NASSAU, BAHAMAS — Opposition Leader Philip Brave Davis said yesterday the approach to decriminalization of cannabis in The Bahamas must be responsible to avoid unintended consequences, namely “overly burdening” inner-city communities in The Bahamas.
In the preliminary report of the Bahamas National Commission on Marijuana obtained by Eyewitness News Online, the commission green-lighted recreational and medicinal cannabis, while recommending Bahamians own 51 percent of the industry in a legalized framework.
The report has not been completed and remains under review by the commission.
“To me, to the report, there is much to be done before we move to complete decriminalization,” Davis said during a press conference at the PLP headquarters, though he noted he had not seen the preliminary report as yet.
“We have to appreciate that the consequential burden of decriminalizing marijuana is going to be carried by our inner-city use.
“There has to be a responsible approach to the decimalization. We have to understand and appreciate that each and every one of us, our metabolism, and so far as what we ingest, in our system will react. Each of us will have different reaction to it.
“During my sojourn in the practice of law, I have seen the use of marijuana and what the deleterious effect it may have had on some and what good impact it would have had on others.
Davis said there is a need to find a balance to ensure the intention to benefit from the substance does not have “unintended consequences”.
He suggested introducing an age limit for the potential recreational use of the substance.
“For example, I think being responsible we cannot approach it in a way where young children —young people — who are still in high school for example,” he said.
“Reports are showing that children at the age of eight, still in junior high school are using marijuana. Is that something that we would want? And so, the message has to be that we are not too permissive for the use in young children. So, it has to be, we have to look at age — an age qualification. These are some of the factors, so work still has to be done.
The PLP leader commended the work of the commission.

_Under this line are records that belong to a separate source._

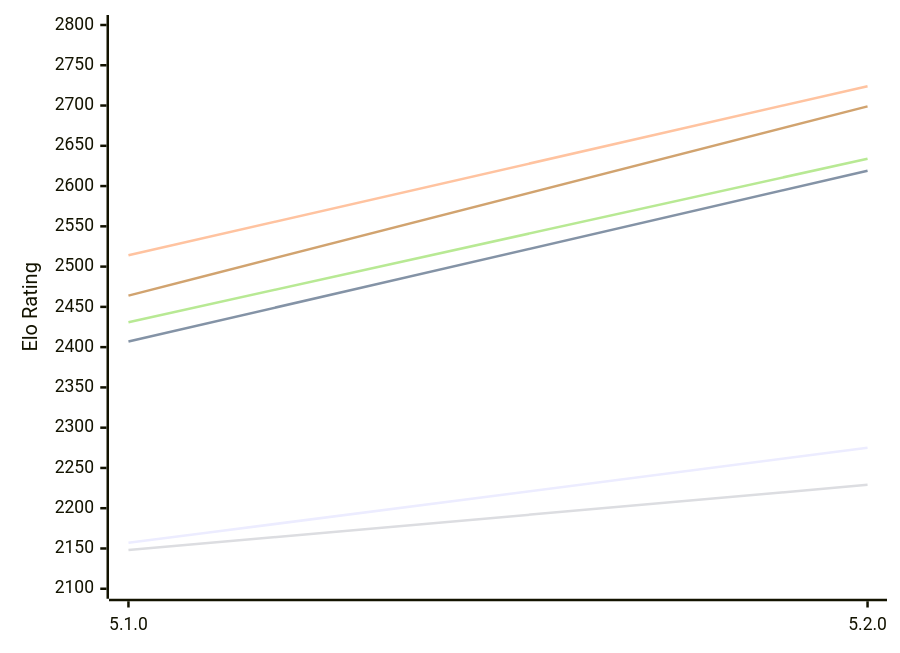
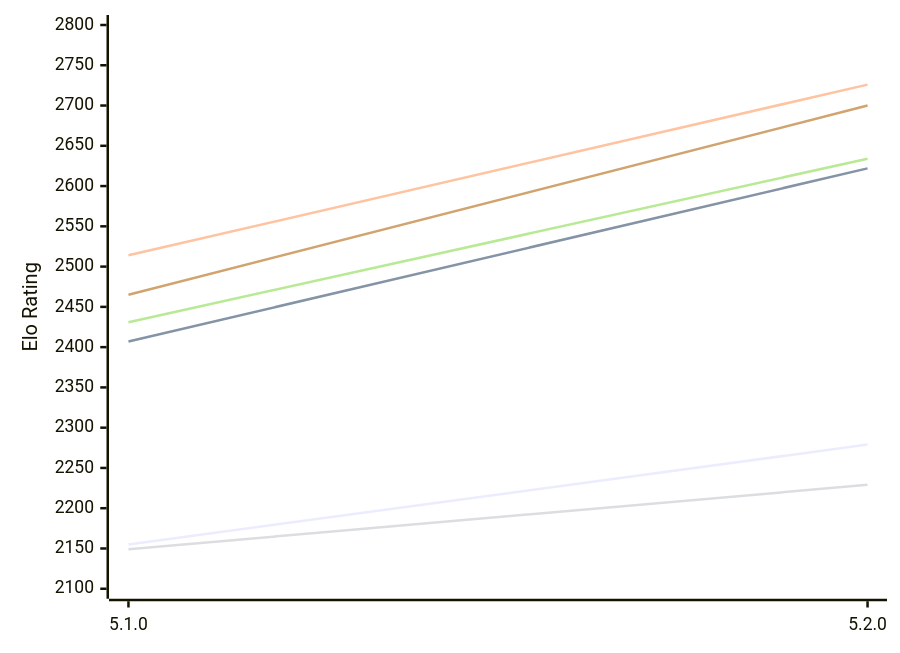
One commit to computer-chess-index/cci changed the first of 2 diagrams in engines/Aconcagua.md. Above: the diagram before and after it, drawn with Mermaid. The commit also changed other lines of this file, not shown here.

Commit message:
Update CCI Ratings (ELO VLTC) - 2026-11-27

````diff
--- a/engines/Aconcagua.md
+++ b/engines/Aconcagua.md
@@ -53,12 +53,12 @@
 ```mermaid
 %%{init: {"theme":"base","themeVariables":{"seriesColors:['#a3a3a3','#222221','#faa371']}}}%%
 xychart-beta
   x-axis ["5.1.0", "5.2.0"]
   y-axis "Elo Rating" 2100 --> 2800
-  line "E1: STC (8.0+0.08s)" [2157, 2275]
-  line "E1: LTC (60.0+0.60s)" [2407, 2619]
-  line "E1: VLTC (2m24s+1.12s)" [2514, 2724]
-  line "P1: STC (8.0+0.08s)" [2148, 2229]
+  line "E1: STC (8.0+0.08s)" [2155, 2279]
+  line "E1: LTC (60.0+0.60s)" [2407, 2622]
+  line "E1: VLTC (2m24s+1.12s)" [2514, 2726]
+  line "P1: STC (8.0+0.08s)" [2149, 2229]
   line "P1: LTC (60.0+0.60s)" [2431, 2634]
-  line "P1: VLTC (2m24s+1.12s)" [2464, 2699]
+  line "P1: VLTC (2m24s+1.12s)" [2465, 2700]
 ```
````
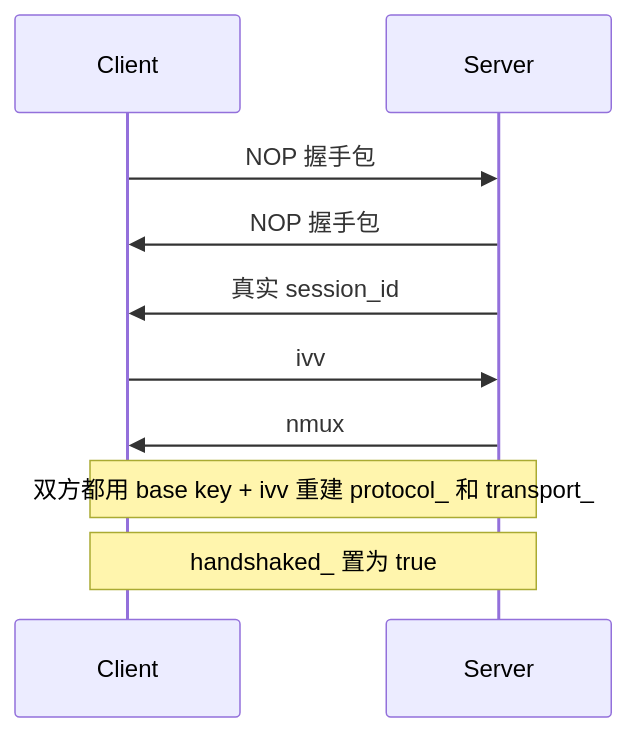
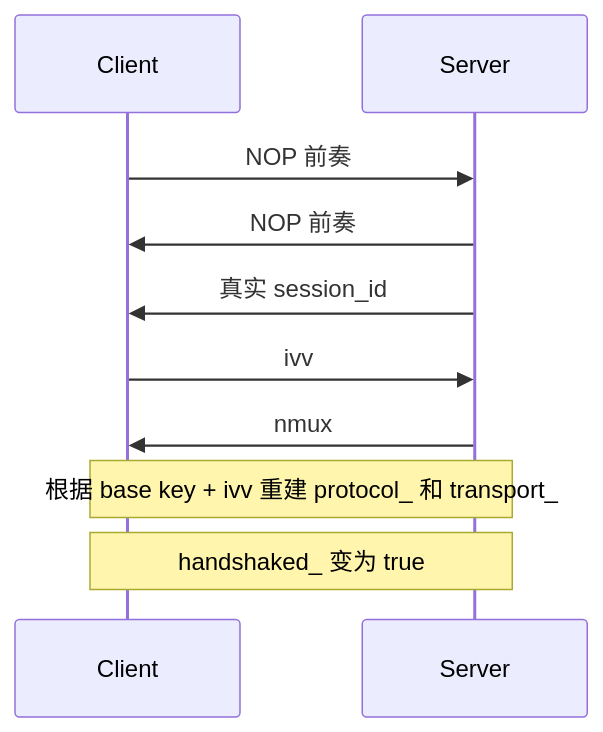
Before and after one commit to HyacinthHaru/openppp2: the first of 2 diagrams in docs/HANDSHAKE_SEQUENCE_CN.md, drawn with Mermaid. The commit also changed other lines of this file and 45 other files, not shown here.

````diff
--- a/docs/HANDSHAKE_SEQUENCE_CN.md
+++ b/docs/HANDSHAKE_SEQUENCE_CN.md
@@ -39,12 +34,12 @@
 ```mermaid
 sequenceDiagram
     participant C as Client
     participant S as Server
-    C->>S: NOP 握手包
-    S->>C: NOP 握手包
+    C->>S: NOP 前奏
+    S->>C: NOP 前奏
     S->>C: 真实 session_id
     C->>S: ivv
     S->>C: nmux
-    Note over C,S: 双方都用 base key + ivv 重建 protocol_ 和 transport_
-    Note over C,S: handshaked_ 置为 true
+    Note over C,S: 根据 base key + ivv 重建 protocol_ 和 transport_
+    Note over C,S: handshaked_ 变为 true
 ```
````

He said from a policy point of view, a phased approach upon further study and informative understanding on the impact of the use of cannbis is the best way forward.
The PLP has openly expressed its support for the decriminalization of cannabis in The Bahamas.
Asked about the medicinal use of the substance, Davis said he does not believe there is a need for an age limit.
“I think that ought to be left to what I call the prescribing physician who’s going to prescribe to determine whether a young child should be treated with medicinal marijuana,” he said.
“…I think we leave that to the experts who are administering, taking, under who’s care a patient might be and who might require the use of marijuana. We ought to leave that to the experts to regulate and be responsible for, rather than we put the limit on that aspect.”